SAIC Earnings Call Nuggets: Revenue Guidance by Segment and Tax Rate Outlook
SAIC (NYSE:SAI) recently reported its fourth quarter earnings and discussed the following topics in its earnings conference call.
Revenue Guidance by Segment
Christopher Sands – JPMorgan: This is actually Chris Sands on for Joe.. Mark I was wondering if you could help us out with revenue guidance by segment particularly in health, energy and civil mentioned is expected to be a growth engine over the next several years, but obviously it lagged particularly last year. When did that start to pick up and what are the big moving pieces there.
Mark W. Sopp – EVP and CFO: Chris we decided not to issue guidance for our segments at this time that’s something we may do later. So I’m going to refrain from doing that, but I will say and as you probably expect our commercial health business is expected to continue to be a growth engine for the company. I think the fed, civ area I think you mentioned that in your question will continue to be stressed and I think our intelligence and cyber business will continue to be a relative strength across the business, particularly in the government space. That about all the color I think we should provide in terms of segments at this time when we are preparing for the separation and get into a separate roadshows for the two parties closer to the transaction itself, I think you’ll expect to see more color there.

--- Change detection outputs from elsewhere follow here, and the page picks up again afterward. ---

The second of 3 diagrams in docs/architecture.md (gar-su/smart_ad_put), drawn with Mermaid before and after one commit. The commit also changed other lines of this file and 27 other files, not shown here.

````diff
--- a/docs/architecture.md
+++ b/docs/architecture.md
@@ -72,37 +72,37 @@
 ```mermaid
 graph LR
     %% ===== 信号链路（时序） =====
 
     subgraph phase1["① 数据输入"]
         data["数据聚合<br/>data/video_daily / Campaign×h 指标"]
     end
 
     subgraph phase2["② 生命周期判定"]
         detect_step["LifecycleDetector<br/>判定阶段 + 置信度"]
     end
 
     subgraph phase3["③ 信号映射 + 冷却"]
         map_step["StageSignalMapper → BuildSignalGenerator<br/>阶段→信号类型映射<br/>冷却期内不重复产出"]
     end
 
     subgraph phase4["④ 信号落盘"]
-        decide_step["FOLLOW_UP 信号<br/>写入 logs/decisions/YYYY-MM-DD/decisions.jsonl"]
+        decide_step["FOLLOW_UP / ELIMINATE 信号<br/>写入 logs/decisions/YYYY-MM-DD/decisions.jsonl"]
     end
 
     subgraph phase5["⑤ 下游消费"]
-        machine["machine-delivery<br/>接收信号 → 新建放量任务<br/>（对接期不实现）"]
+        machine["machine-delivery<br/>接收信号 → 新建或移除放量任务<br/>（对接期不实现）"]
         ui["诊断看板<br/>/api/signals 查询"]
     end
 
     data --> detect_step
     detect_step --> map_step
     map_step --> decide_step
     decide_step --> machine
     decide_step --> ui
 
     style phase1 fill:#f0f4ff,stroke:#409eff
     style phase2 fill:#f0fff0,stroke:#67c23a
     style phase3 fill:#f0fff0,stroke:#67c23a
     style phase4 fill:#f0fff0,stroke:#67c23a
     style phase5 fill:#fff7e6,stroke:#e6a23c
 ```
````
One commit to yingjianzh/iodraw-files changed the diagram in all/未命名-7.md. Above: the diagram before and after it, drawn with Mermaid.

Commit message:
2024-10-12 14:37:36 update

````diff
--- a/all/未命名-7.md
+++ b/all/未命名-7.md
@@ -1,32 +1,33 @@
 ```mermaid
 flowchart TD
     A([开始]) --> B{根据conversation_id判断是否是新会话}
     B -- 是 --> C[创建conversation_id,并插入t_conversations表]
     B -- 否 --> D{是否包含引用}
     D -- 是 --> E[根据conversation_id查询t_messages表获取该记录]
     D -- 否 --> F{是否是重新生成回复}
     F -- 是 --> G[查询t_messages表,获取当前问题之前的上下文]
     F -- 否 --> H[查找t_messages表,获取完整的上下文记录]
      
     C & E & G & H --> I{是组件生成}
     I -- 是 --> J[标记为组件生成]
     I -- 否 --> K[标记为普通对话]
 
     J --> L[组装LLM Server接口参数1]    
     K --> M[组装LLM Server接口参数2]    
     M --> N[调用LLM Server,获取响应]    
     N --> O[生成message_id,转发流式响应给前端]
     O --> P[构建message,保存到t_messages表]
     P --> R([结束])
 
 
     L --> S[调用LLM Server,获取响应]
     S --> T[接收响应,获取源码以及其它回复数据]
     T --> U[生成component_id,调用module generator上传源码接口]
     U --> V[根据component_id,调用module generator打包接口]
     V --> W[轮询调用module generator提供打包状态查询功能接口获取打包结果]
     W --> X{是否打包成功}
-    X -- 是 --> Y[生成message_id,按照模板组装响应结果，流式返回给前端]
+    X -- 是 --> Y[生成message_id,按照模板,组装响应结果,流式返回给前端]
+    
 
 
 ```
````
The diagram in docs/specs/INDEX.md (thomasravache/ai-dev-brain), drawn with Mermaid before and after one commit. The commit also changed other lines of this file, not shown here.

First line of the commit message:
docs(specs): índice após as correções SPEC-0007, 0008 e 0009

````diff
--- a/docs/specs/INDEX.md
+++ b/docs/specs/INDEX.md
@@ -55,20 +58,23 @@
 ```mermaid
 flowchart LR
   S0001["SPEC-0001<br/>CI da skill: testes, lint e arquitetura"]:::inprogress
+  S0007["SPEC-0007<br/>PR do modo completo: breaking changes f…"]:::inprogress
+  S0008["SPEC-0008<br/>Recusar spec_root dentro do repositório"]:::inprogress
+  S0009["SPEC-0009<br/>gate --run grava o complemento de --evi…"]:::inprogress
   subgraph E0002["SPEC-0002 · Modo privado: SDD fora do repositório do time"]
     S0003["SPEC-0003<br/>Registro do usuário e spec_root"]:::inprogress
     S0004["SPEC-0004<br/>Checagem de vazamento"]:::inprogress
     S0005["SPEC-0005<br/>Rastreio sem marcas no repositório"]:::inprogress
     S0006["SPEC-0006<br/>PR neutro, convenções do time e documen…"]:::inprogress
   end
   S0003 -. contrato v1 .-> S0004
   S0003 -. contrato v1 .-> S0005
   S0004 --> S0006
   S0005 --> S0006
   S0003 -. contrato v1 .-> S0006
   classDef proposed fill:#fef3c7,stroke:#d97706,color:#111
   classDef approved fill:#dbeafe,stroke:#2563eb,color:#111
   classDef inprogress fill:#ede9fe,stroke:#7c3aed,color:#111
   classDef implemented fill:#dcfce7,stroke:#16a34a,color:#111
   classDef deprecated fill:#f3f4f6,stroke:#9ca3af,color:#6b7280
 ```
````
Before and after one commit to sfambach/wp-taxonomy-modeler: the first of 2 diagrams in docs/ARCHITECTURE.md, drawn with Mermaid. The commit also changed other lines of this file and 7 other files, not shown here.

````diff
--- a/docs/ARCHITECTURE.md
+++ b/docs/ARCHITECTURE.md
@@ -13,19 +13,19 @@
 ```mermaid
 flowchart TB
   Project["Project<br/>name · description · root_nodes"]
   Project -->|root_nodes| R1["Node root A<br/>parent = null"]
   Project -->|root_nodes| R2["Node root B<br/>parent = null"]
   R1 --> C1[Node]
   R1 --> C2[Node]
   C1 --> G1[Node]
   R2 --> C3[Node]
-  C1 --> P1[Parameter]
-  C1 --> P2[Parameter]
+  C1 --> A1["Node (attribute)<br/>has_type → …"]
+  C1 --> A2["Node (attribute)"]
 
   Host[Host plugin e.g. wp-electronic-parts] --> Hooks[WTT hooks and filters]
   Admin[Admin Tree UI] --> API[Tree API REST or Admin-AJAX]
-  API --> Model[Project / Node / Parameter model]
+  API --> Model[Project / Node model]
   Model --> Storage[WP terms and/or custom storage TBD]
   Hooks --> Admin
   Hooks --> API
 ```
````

Christopher Sands – JPMorgan: Can you provide any color on the M&A pipeline and the environment there just given all the uncertainty and obviously we are very focused on the spin. So has that changed your behavior in that aspect at all.
John P. Jumper – President and CEO: This is John and I think, as we said before each quarter the Board considers all the opportunities and as M&A opportunities are in fact opportunistic you got to take them when they come. So we’re still sticking with our strategy that M&A is of what we’re looking for in our growth areas and we’ll stick with that, but those opportunities just have to be at the right place in the right time
Christopher Sands – JPMorgan: In terms of volume of opportunities, are you seeing more or less now than you were say 12 to 18 months ago?
John P. Jumper – President and CEO: Probably just because of the environment.
Christopher Sands – JPMorgan: Then, Mark, one last one. Is there any share repurchases factored into the guidance?
Mark W. Sopp – EVP and CFO: There is not Chris. We have a pretty small amount of creep, it’s about 5 million shares, so it’s not really moving the needle, but we have factored in and assume by that for fiscal ’14.
Tax Rate Outlook
Cai von Rumohr – Cowen and Company: Am I correct, this $140 million of expenses costs are included in your guidance?
Mark W. Sopp – EVP and CFO: Yes, Cai, that’s correct.
Cai von Rumohr – Cowen and Company: Which basically is saying you expect to have 8.5% to 9% margins sort of is the rough math on a go-forward basis in fiscal ’15, is that correct?
Mark W. Sopp – EVP and CFO: Well, we might have some issues in the tax rates and other matters Cai, because it’s not that high. I mentioned in my remarks that absent those items, we expect to be in the mid 7% range.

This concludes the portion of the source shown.